About children’s cancer
Cancer is rare in children. Around 170 children and teenagers under the age of 16 are diagnosed each year in Ireland. Children's cancers are different to adult cancers. They often affect different parts of the body and behave differently. About 1 in every 3 cancers that affects children is leukaemia, which is a blood cancers. The most common tumours in children are brain tumours.
In most cases we don’t know why children get cancer. Unfortunately, there is nothing a parent can do to prevent childhood cancer, as the risk factors linked to childhood cancers are not things we can control. Read more about children’s cancers.
What are the symptoms of children’s cancer?
Although cancer is rare in children, if you’re worried about cancer or if your child has unusual changes in their body, it’s always best to talk to your doctor. Read more about symptoms of children’s cancer.
How are children’s cancers diagnosed?
Tests that can diagnose cancer in children include blood tests, scans and biopsies (taking a sample of cells from the body). The type of tests depend on which cancer is suspected. Tests are usually done in CHI Crumlin, Dublin. If a brain tumour is suspected, you may go CHI, Temple St Hospital in Dublin. Read more about tests and how children’s cancer is diagnosed.
Will my child get better?
More children than ever are surviving cancer. Treatment is better than ever and around 8 in 10 children will be completely cured.
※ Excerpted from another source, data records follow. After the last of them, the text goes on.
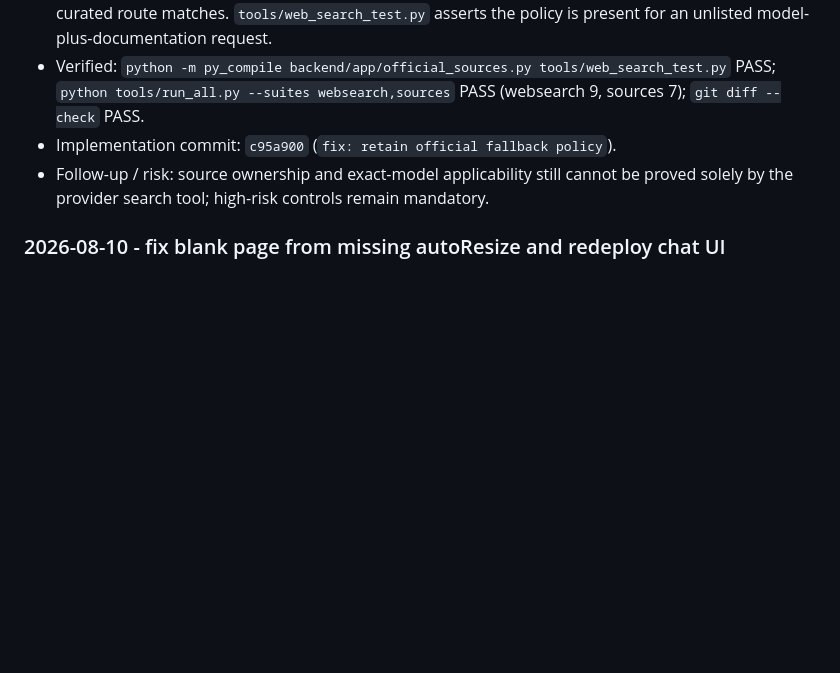
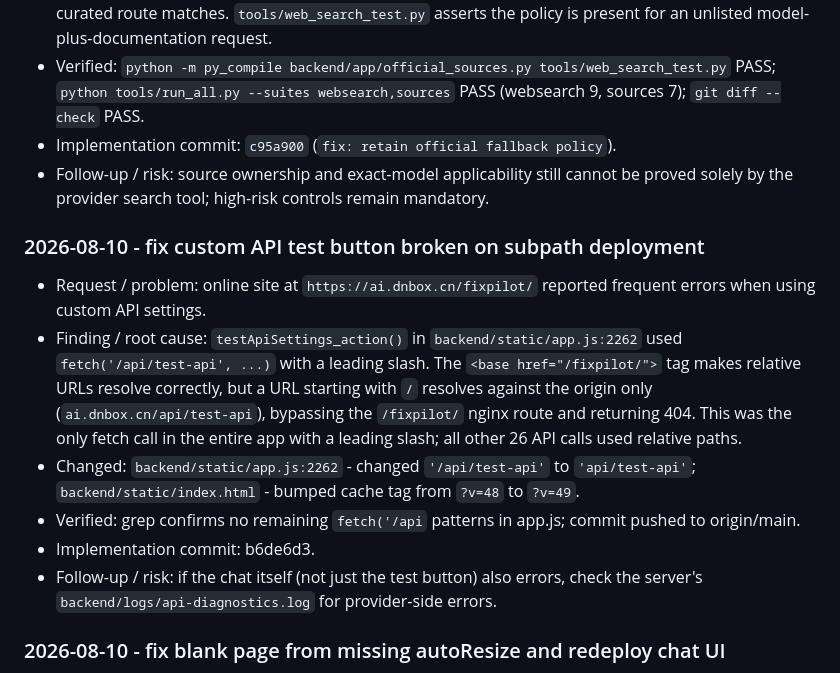
Before and after one commit to Tsang12140/FixPilot, a Markdown page: ai/WORK_LOG.md, the part around the change. Drawn GitHub-style; blank space fills up the shorter version.

Commit message:
docs: record test-api subpath fix

```diff
--- a/ai/WORK_LOG.md
+++ b/ai/WORK_LOG.md
@@ -918,6 +918,15 @@ The official-source registry audit and runtime lookup gate above were implemente
 - Implementation commit: `c95a900` (`fix: retain official fallback policy`).
 - Follow-up / risk: source ownership and exact-model applicability still cannot be proved solely by the provider search tool; high-risk controls remain mandatory.
 
+### 2026-08-10 - fix custom API test button broken on subpath deployment
+
+- Request / problem: online site at `https://ai.dnbox.cn/fixpilot/` reported frequent errors when using custom API settings.
+- Finding / root cause: `testApiSettings_action()` in `backend/static/app.js:2262` used `fetch('/api/test-api', ...)` with a leading slash. The `<base href="/fixpilot/">` tag makes relative URLs resolve correctly, but a URL starting with `/` resolves against the origin only (`ai.dnbox.cn/api/test-api`), bypassing the `/fixpilot/` nginx route and returning 404. This was the only fetch call in the entire app with a leading slash; all other 26 API calls used relative paths.
+- Changed: `backend/static/app.js:2262` - changed `'/api/test-api'` to `'api/test-api'`; `backend/static/index.html` - bumped cache tag from `?v=48` to `?v=49`.
+- Verified: grep confirms no remaining `fetch('/api` patterns in app.js; commit pushed to origin/main.
+- Implementation commit: b6de6d3.
+- Follow-up / risk: if the chat itself (not just the test button) also errors, check the server's `backend/logs/api-diagnostics.log` for provider-side errors.
+
 ### 2026-08-10 - fix blank page from missing autoResize and redeploy chat UI
 
 - Request / problem: after the API-settings server migration was deployed, the site at `https://ai.dnbox.cn/fixpilot/` showed a blank page (background only). Developer console reported `Uncaught ReferenceError: autoResize is not defined at app.js?v=47:2482:33`, and a hard refresh did not help.
```
Also changed, not shown: reports/fixed.md (+12 -0 lines).
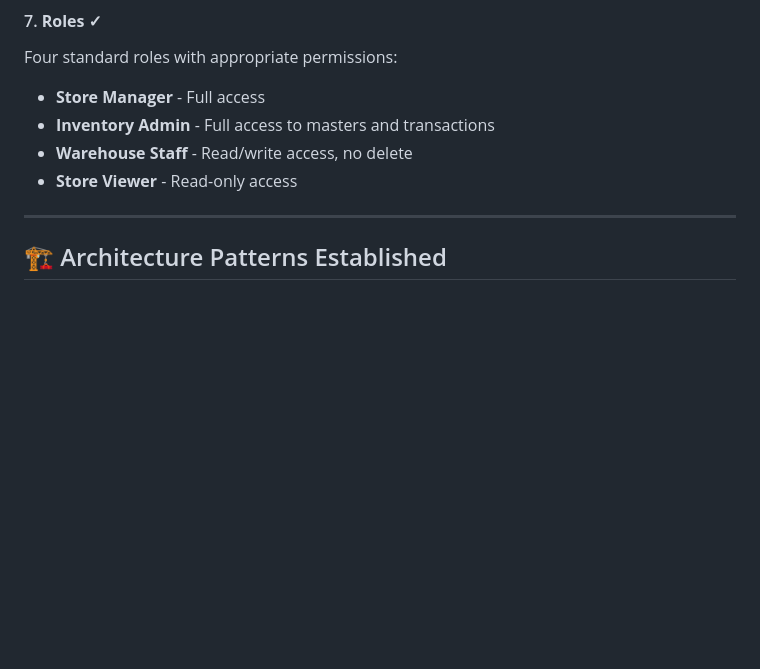
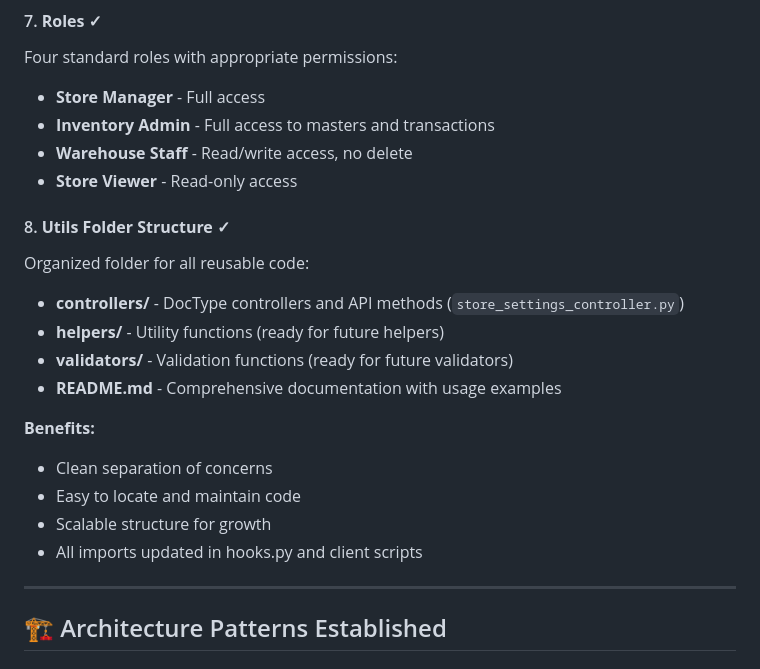
Before and after one commit to zahidprinters/technical-store-system, a Markdown page: documentation/PROGRESS_SUMMARY.md, the part around one of its changes. Drawn GitHub-style; blank space fills up the shorter version.

```diff
--- a/documentation/PROGRESS_SUMMARY.md
+++ b/documentation/PROGRESS_SUMMARY.md
@@ -223,6 +223,19 @@ Four standard roles with appropriate permissions:
 - **Warehouse Staff** - Read/write access, no delete
 - **Store Viewer** - Read-only access
 
+#### 8. **Utils Folder Structure** ✓
+Organized folder for all reusable code:
+- **controllers/** - DocType controllers and API methods (`store_settings_controller.py`)
+- **helpers/** - Utility functions (ready for future helpers)
+- **validators/** - Validation functions (ready for future validators)
+- **README.md** - Comprehensive documentation with usage examples
+
+**Benefits:**
+- Clean separation of concerns
+- Easy to locate and maintain code
+- Scalable structure for growth
+- All imports updated in hooks.py and client scripts
+
 ---
 
 ## 🏗️ Architecture Patterns Established
```
Also changed, not shown: other parts of documentation/PROGRESS_SUMMARY.md (+36 -3 lines), documentation/PROJECT_CONFIG.md (+9 -1 lines).
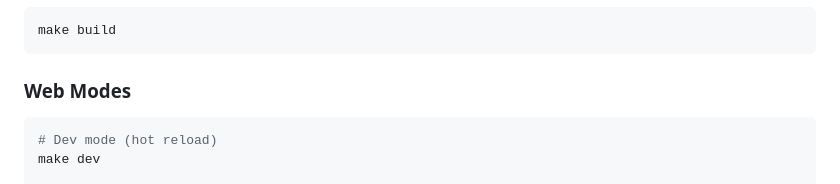
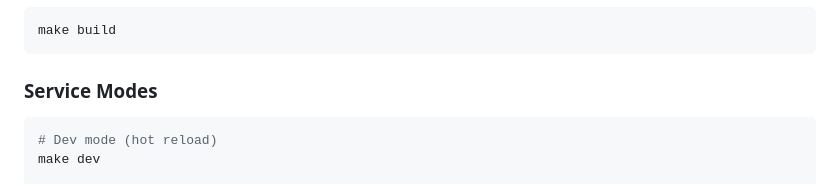
Before and after one commit to karloie/kompass, a Markdown page: README.md, the part around the change. Drawn GitHub-style.

Commit message:
phrasing!

````diff
--- a/README.md
+++ b/README.md
@@ -284,7 +284,7 @@ curl "http://my.service.net/api/readyz"   # Readiness
 make build
 ```
 
-### Web Modes
+### Service Modes
 
 ```bash
 # Dev mode (hot reload)
````
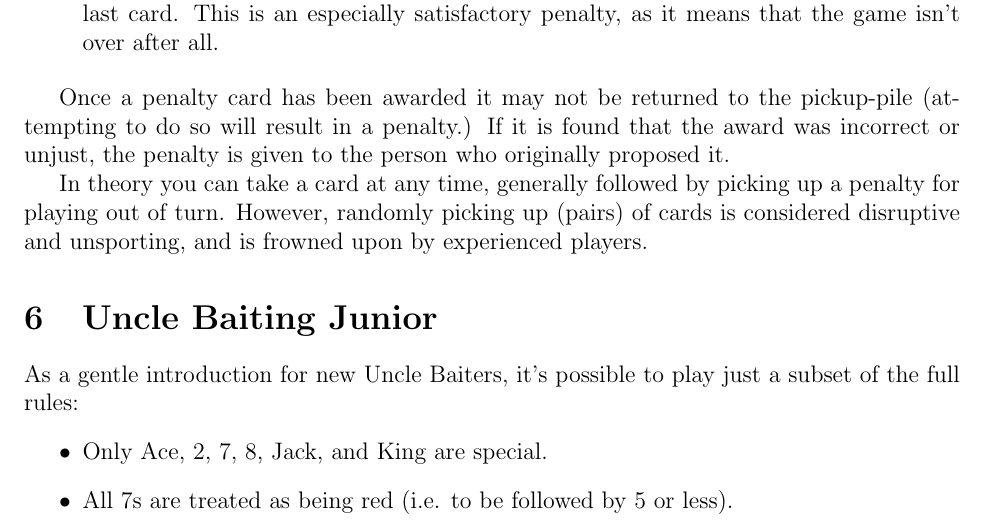
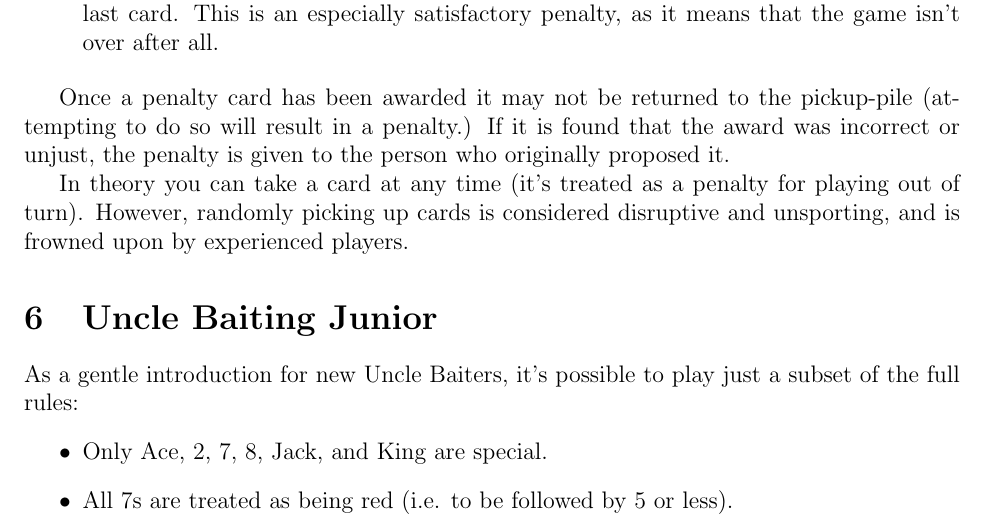
Before and after one commit to RobertLuptonTheGood/UncleBaiting, a LaTeX document (uncleBaiting.tex): part of page 6 of 7, cut so that both start at the same text. Compiled offline with pdfLaTeX.

Commit message:
Picking up a card out of turn is its own penalty, a second penalty may not be awarded

```diff
--- a/uncleBaiting.tex
+++ b/uncleBaiting.tex
@@ -275,8 +275,8 @@ Examples of errors are:
 Once a penalty card has been awarded it may not be returned to the pickup-pile (attempting to do so will result in a penalty.)  If it is found that the award was
 incorrect or unjust, the penalty is given to the person who originally proposed it.
 
-In theory you can take a card at any time, generally followed by picking up a penalty for
-playing out of turn.  However, randomly picking up (pairs) of cards is considered disruptive and unsporting,
+In theory you can take a card at any time (it's treated as a penalty for
+playing out of turn).  However, randomly picking up cards is considered disruptive and unsporting,
 and is frowned upon by experienced players.
 
 \section{Uncle Baiting Junior}
```
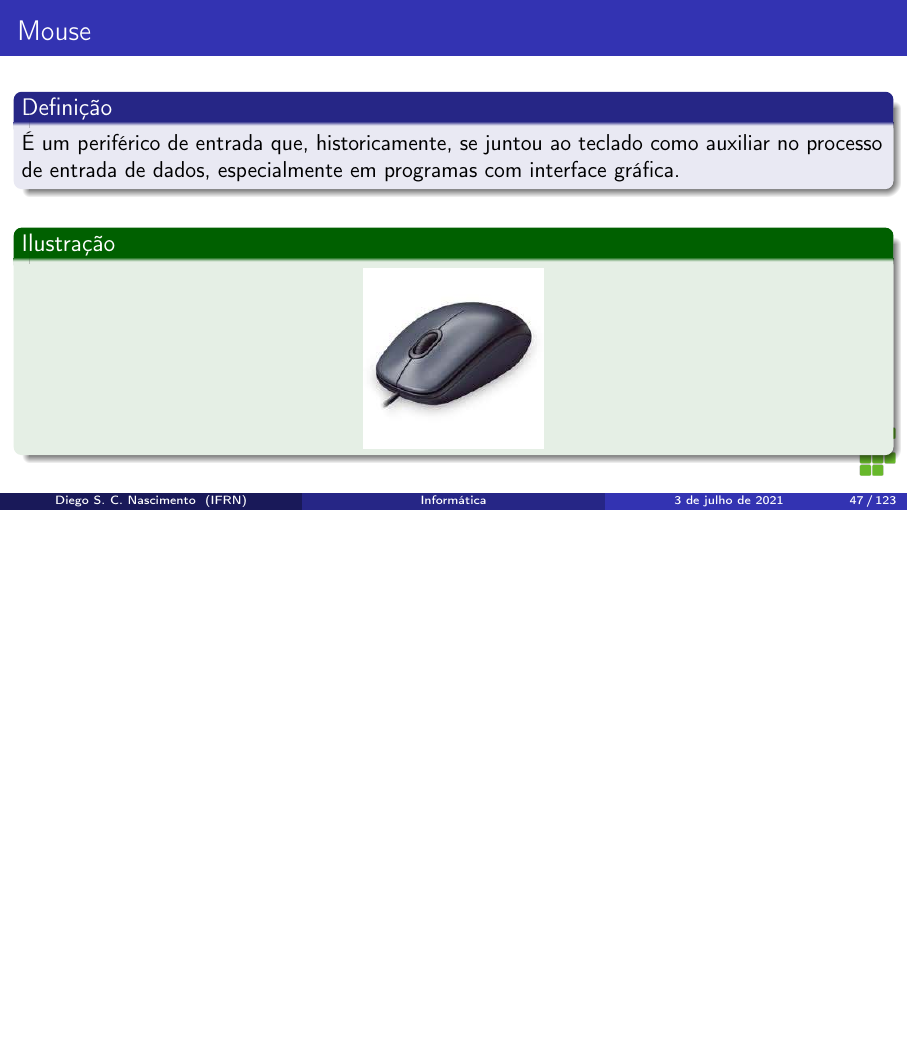
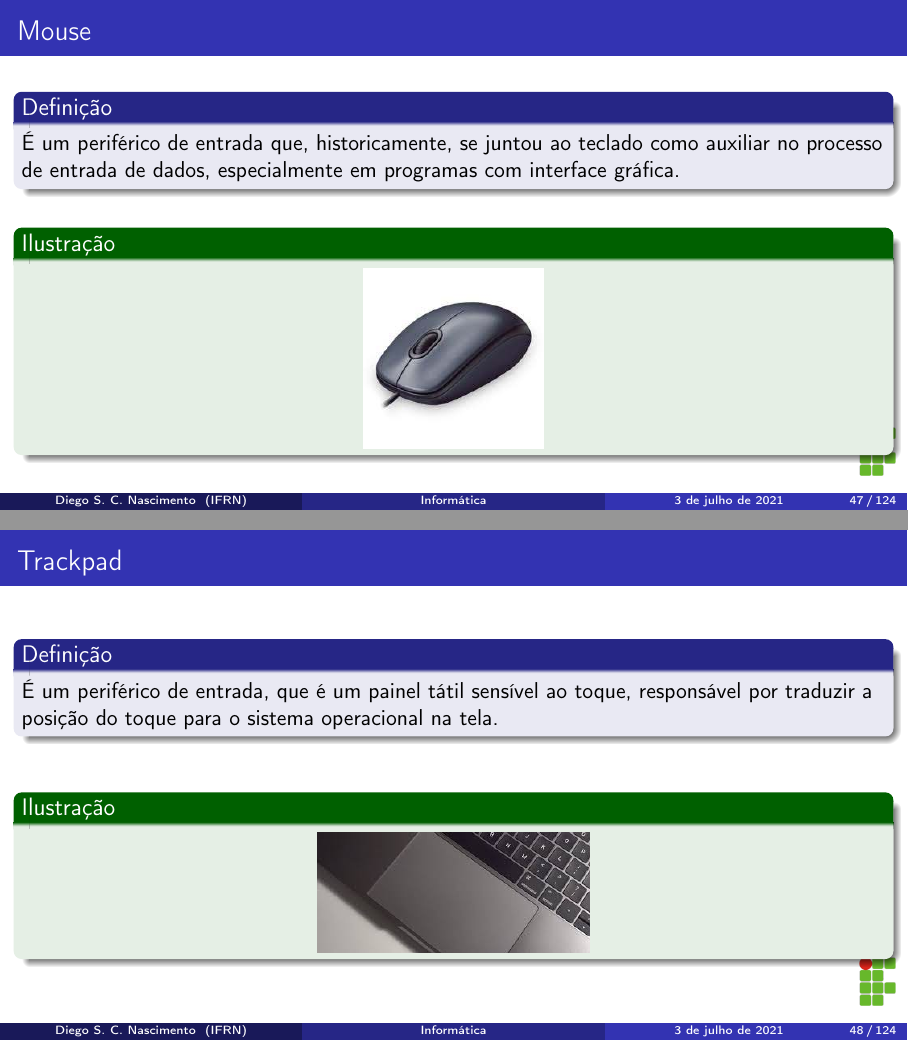
Before and after one commit to diegosilveiracn/slides_informatica, LaTeX slides (documento.tex): page 47 of 123 before the commit and pages 47 and 48 of 124 after it, the two joined at a grey line, the shorter picture padded with empty space. Compiled offline with pdfLaTeX.

Commit message:
Incluindo slides sobre periférico de entrada: trackpad.

```diff
--- a/documento.tex
+++ b/documento.tex
@@ -708,6 +709,21 @@ diego.nascimento@ifrn.edu.br
 		\end{center}
 	\end{exampleblock}
 \end{frame}
+
+\begin{frame}
+	\frametitle{Trackpad}
+
+	\begin{block}{Defini\c cão}
+		É um periférico de entrada, que é um painel tátil sensível ao toque, responsável por traduzir a posição do toque para o sistema operacional na tela.
+	\end{block}\vfill
+
+	\begin{exampleblock}{Ilustra\c cão}
+		\begin{center}
+			\includegraphics[scale=0.4]{img/trackpad}
+		\end{center}
+	\end{exampleblock}
+\end{frame}
+
 
 \begin{frame}
 	\frametitle{Scanner}
```
Also changed, not shown: documento.pdf, img/trackpad.jpeg (added), documento.tex (1 more changed lines).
Every child is different and your child’s doctor will talk to you about the likely success of treatment.
After a children's cancer diagnosis
What happens after diagnosis?
The time after you find out your child has cancer can be overwhelming. You will meet their healthcare team to discuss and plan their treatment. Treatment may start quite soon, and you may need to stay at the hospital. We have information on what to expect and support to help you cope with your feelings.
Coping practically and emotionally
The Irish Cancer Society's Children's Fund
The Irish Cancer Society’s financial support fund for children and their families, is available to assist children on active treatment for a cancer diagnosis.
This fund is for patients under the age of 18 years, who have been diagnosed with cancer, and whose family are unable to meet a specific financial burden that has come about as a direct result of their illness.
Find out more here.
Peer-to-peer support for parents of children with cancer
Would you like to speak to a trained parent volunteer who really knows what you are going through, and understands what it is like to have a child with cancer?
All of our parent volunteers have children who have been treated for cancer in the past. This service is also available to other adult family members, such as grandparents, uncles, aunts.
To be referred to one of our trained parent volunteers please call the Irish Cancer Society Support Line on Freephone 1800 200 700 or by email email@example.com
Support for teachers
Cancer in the classroom
When anyone in a school community has a cancer diagnosis, education providers have an opportunity to support children and young people.
Cancer in the classroom is an Irish and English language guide for school staff who would like to support students, affected by cancer.
It is important to remember that each cancer experience is different, and each individual navigates it in his or her own way. The information can be adapted to suit both primary and secondary school staff.
Our Support Line nurses can also give advice to parents and professionals on all types of cancer, coping, supports available and more. Our Support Line is free to call on 1800 200 700
For more information
1800 200 700